DATASET RECORDS:
--------------------
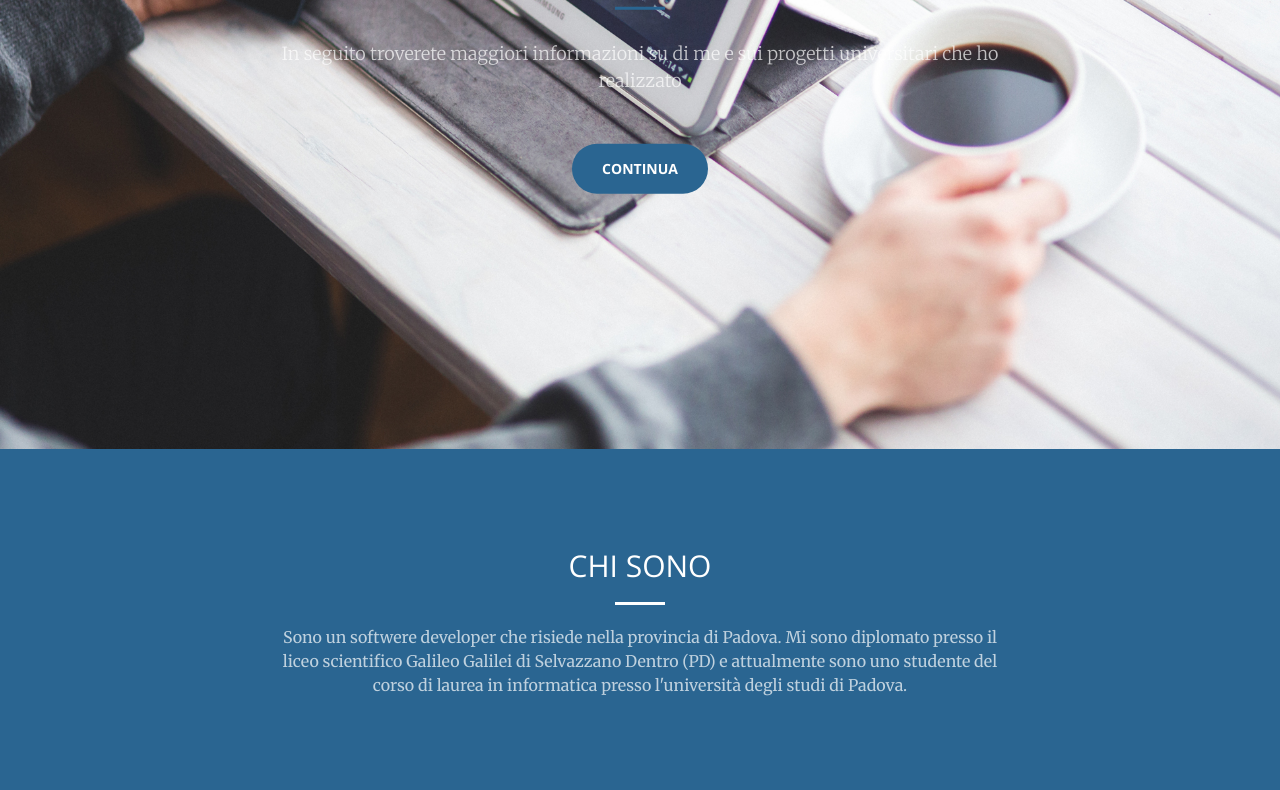
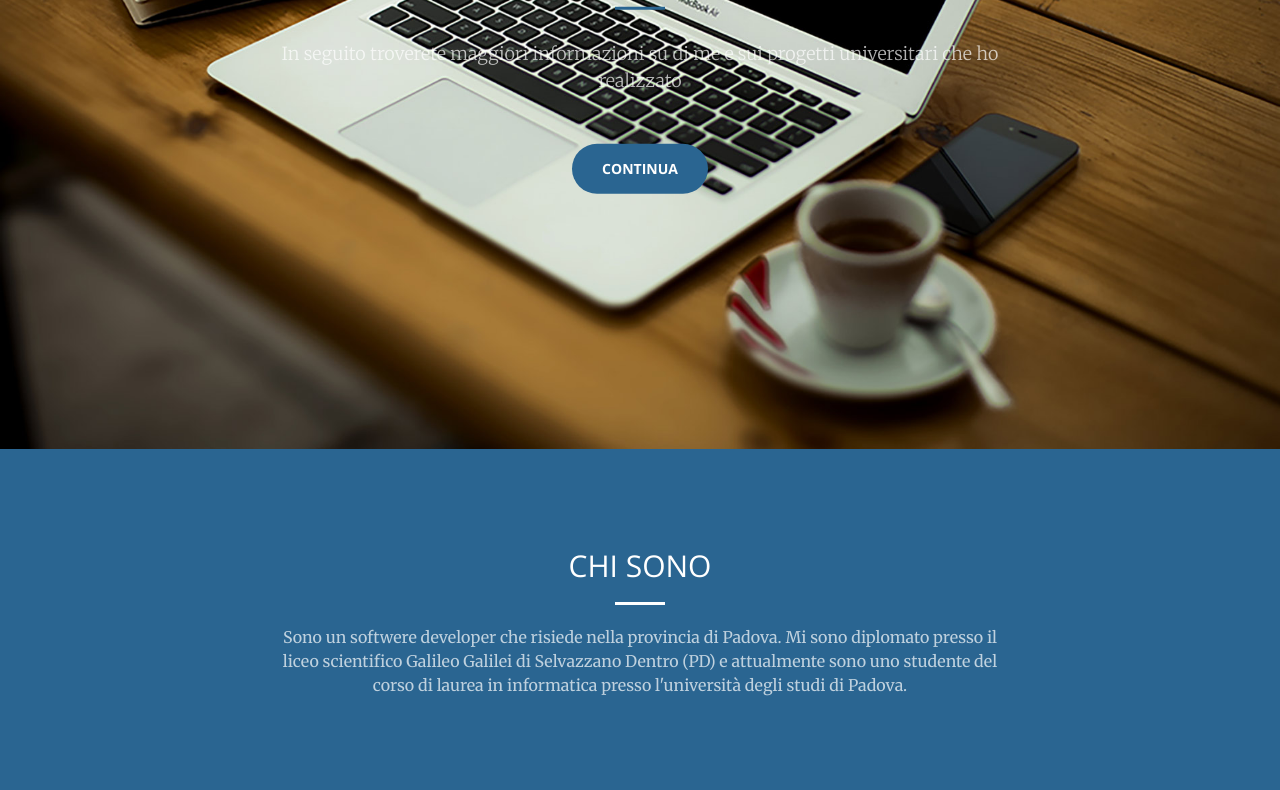
Before and after one commit to marcomak91/marcomak91.github.io, a website: page index.html in a window 1280 px wide. Shown: the part 351-1141 px from the top of the page. Drawn offline with nearby package versions, Linux system fonts and the light colour scheme.

Commit message:
Update creative.css

```diff
--- a/css/creative.css
+++ b/css/creative.css
@@ -150,7 +150,7 @@ header {
   background-size: cover;
   -o-background-size: cover;
   background-position: center;
-  background-image: url('../img/copertina1.jpg');
+  background-image: url('../img/copertina2.jpg');
   text-align: center;
   color: white;
 }
```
--------------------
HOW TO COMPLETE THIS TASK: Could you repeat the listing above exactly, omitting its pictures?

RESULT OF THIS EXERCISE:
Before and after one commit to marcomak91/marcomak91.github.io, a website: page index.html in a window 1280 px wide. Shown: the part 351-1141 px from the top of the page. Drawn offline with nearby package versions, Linux system fonts and the light colour scheme.

Commit message:
Update creative.css

```diff
--- a/css/creative.css
+++ b/css/creative.css
@@ -150,7 +150,7 @@ header {
   background-size: cover;
   -o-background-size: cover;
   background-position: center;
-  background-image: url('../img/copertina1.jpg');
+  background-image: url('../img/copertina2.jpg');
   text-align: center;
   color: white;
 }
```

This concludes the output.